DUNKLEY MP Peta Murphy has described Australians as “the biggest losers in the world” when it comes to gambling.
Murphy’s comment was made after the tabling in federal parliament of a report into online gambling and its harmful effects.
“We have a culture where sport and gambling are intrinsically linked. These behaviours are causing increasingly widespread and serious harm to individuals, families, and communities,” Murphy, who chaired the House of Representatives Standing Committee on Social Policy and Legal Affairs, said.
The committee’s report makes 31 recommendations to reduce harm to Australians caused by online gambling.
The recommendations include the federal government developing and implementing a national strategy on online gambling harm reduction, supported by national regulation; an online gambling ombudsman; a harm reduction levy on online wagering service providers (WSPs); a public education campaign; more independent research; and improved data collection.
“Gambling advertising and simulated gambling through video games, is grooming children and young people to gamble and encourages riskier behaviour,” Murphy said.

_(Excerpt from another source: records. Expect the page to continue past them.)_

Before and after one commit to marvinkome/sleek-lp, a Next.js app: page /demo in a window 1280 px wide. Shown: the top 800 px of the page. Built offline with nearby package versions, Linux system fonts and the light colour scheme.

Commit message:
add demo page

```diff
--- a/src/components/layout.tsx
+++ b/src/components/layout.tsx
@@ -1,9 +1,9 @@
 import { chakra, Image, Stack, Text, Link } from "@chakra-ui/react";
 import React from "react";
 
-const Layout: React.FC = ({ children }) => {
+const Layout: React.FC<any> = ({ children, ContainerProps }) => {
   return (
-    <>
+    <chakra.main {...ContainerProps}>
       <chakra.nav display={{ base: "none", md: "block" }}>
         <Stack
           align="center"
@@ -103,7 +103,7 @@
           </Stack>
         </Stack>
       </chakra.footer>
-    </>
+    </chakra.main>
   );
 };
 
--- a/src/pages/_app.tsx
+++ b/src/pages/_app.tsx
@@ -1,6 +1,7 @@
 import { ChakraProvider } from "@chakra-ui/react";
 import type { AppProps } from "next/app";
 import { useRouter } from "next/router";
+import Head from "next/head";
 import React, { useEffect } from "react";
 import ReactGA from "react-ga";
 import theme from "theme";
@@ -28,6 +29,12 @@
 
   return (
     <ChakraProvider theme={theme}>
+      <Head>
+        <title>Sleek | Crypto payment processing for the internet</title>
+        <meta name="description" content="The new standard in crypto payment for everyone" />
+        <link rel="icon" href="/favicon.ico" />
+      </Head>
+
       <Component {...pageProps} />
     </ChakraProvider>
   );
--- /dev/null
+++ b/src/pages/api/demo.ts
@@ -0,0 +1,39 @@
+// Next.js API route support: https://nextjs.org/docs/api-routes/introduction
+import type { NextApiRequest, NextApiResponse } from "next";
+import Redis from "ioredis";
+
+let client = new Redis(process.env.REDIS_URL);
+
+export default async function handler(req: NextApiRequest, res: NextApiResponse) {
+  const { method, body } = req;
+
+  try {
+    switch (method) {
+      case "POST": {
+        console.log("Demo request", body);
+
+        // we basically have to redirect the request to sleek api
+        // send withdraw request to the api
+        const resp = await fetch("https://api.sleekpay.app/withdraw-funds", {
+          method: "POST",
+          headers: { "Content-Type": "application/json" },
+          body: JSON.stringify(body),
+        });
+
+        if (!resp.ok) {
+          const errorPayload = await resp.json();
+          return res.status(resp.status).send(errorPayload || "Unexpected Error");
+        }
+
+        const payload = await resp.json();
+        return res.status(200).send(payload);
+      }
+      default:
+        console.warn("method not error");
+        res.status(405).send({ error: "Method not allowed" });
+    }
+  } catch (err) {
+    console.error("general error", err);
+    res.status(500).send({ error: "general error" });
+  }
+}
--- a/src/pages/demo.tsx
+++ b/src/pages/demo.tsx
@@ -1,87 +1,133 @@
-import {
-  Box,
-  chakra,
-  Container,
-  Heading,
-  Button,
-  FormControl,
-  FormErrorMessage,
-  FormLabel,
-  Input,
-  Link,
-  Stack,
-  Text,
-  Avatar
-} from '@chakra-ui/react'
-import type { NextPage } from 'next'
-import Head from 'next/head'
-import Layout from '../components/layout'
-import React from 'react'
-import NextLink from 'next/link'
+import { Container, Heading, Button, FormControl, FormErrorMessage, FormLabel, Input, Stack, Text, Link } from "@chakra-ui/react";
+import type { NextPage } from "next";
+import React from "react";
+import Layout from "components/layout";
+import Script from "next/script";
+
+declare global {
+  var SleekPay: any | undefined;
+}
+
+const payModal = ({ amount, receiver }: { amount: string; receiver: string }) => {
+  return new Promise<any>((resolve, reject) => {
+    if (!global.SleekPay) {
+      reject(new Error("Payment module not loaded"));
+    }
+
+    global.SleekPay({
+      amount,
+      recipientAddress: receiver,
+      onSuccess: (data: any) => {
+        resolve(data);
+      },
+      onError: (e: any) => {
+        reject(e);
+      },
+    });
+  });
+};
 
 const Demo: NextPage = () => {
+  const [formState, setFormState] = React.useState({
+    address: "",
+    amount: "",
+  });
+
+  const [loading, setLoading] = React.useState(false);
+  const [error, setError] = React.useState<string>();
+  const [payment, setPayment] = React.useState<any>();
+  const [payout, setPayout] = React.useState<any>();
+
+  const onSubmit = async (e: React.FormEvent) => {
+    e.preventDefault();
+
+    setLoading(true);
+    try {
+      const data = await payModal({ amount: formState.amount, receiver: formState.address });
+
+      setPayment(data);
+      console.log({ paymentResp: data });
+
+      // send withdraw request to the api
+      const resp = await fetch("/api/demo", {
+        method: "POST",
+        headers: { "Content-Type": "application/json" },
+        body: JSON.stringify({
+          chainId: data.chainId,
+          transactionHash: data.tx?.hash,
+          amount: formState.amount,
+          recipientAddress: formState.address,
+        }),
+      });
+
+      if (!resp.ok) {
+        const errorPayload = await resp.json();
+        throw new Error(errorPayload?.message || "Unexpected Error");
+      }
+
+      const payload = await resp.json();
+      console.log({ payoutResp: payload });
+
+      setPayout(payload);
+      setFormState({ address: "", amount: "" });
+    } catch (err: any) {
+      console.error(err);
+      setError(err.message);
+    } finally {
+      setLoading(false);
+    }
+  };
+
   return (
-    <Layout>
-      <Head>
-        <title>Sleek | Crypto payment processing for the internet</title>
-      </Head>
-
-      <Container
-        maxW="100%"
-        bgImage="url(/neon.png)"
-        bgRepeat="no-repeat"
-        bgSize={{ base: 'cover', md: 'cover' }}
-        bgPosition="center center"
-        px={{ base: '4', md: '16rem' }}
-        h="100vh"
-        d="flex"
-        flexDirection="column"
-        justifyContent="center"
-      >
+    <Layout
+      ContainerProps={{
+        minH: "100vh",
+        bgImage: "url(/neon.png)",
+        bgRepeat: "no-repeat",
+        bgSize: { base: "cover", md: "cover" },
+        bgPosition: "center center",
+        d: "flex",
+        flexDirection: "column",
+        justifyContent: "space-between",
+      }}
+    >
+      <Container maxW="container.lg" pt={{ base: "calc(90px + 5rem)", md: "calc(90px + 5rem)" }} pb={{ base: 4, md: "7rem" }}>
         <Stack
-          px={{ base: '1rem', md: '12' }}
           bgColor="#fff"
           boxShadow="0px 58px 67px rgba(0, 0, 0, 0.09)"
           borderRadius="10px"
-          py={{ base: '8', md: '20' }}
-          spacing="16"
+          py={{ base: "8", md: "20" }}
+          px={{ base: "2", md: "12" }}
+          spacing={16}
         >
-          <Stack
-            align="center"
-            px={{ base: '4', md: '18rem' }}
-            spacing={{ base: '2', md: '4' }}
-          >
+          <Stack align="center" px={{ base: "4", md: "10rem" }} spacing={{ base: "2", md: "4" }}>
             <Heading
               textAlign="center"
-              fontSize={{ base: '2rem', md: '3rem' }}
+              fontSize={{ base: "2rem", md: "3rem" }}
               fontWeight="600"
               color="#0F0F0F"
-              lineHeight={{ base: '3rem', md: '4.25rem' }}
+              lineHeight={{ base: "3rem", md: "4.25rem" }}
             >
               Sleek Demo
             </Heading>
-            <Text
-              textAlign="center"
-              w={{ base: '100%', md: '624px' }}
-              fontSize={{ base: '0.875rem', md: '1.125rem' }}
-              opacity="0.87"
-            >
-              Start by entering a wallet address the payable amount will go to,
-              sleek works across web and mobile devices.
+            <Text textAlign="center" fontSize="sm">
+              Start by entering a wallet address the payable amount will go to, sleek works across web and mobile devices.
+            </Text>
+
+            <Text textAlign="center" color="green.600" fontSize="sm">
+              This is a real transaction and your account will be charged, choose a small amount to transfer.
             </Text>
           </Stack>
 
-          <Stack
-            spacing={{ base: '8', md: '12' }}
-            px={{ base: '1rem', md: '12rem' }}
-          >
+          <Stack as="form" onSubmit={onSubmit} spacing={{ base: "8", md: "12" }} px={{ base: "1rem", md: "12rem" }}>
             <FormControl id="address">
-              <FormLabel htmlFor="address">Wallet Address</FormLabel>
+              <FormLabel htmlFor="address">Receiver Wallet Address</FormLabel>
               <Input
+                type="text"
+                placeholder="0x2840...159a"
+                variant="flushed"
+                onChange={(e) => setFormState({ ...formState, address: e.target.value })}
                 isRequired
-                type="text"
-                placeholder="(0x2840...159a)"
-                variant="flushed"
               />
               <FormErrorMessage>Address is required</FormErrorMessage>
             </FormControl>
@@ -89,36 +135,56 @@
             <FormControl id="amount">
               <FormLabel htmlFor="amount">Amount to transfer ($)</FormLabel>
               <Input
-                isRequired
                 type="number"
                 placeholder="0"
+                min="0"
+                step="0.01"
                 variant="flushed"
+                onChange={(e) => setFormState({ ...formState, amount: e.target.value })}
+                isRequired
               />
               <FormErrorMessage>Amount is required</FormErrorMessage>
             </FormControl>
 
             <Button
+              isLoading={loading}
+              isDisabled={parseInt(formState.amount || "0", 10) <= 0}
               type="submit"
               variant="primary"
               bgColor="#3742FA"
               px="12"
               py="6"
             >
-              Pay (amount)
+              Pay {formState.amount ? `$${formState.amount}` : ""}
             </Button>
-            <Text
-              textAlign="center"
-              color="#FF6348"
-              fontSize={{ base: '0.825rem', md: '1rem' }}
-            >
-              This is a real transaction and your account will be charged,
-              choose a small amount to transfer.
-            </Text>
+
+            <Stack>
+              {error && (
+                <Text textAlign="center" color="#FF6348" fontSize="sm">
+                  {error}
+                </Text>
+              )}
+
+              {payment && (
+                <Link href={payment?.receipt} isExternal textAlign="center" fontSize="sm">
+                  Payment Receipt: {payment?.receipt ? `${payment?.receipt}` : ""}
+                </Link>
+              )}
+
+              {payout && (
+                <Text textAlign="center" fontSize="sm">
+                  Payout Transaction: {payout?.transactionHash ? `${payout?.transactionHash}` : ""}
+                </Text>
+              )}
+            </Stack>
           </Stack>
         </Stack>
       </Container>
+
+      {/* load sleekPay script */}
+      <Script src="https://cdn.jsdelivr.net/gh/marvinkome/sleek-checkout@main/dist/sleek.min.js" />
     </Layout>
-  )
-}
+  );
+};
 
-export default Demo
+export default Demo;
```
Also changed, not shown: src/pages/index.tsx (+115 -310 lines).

“The torrent of advertising is inescapable. It is manipulating an impressionable and vulnerable audience to gamble online.”
Murphy said the committee recommended implementing a phased, comprehensive ban on online gambling advertising within three years.
The lead-in time would give major sports and broadcasters “time to find alternative advertisers and sponsors, while preventing another generation from experiencing escalating gambling harm”.
“The committee has also recommended stronger consumer protections for licenced online gambling, including a requirement for WSPs to verify their customer’s identity before accepting bets from them, a ban on inducements and a legislated duty of care.
“We have also called for a crackdown on illegal gambling websites.”
Murphy said appropriately targeted support services had been overwhelmed.
“We have recommended a range of measures to improve the availability and adequacy of the support and treatment available to those experiencing gambling harm, and to reduce stigma which is currently preventing many from seeking help.”
She said the committee supported the government’s proposed changes to the classification system to reduce the risk of harm from social casinos and loot box features in interactive games.
“We have recommended the classification scheme be consistently applied across online app stores, that a simulated gambling warning label be developed, that minimum consumer protections be applied to games and better education for young people, parents, caregivers and teachers about simulated gambling.”
If anyone needs support they can call the Gambling Help on 1800 858 858, Lifeline 131 114 or Beyondblue, 1300 224 636.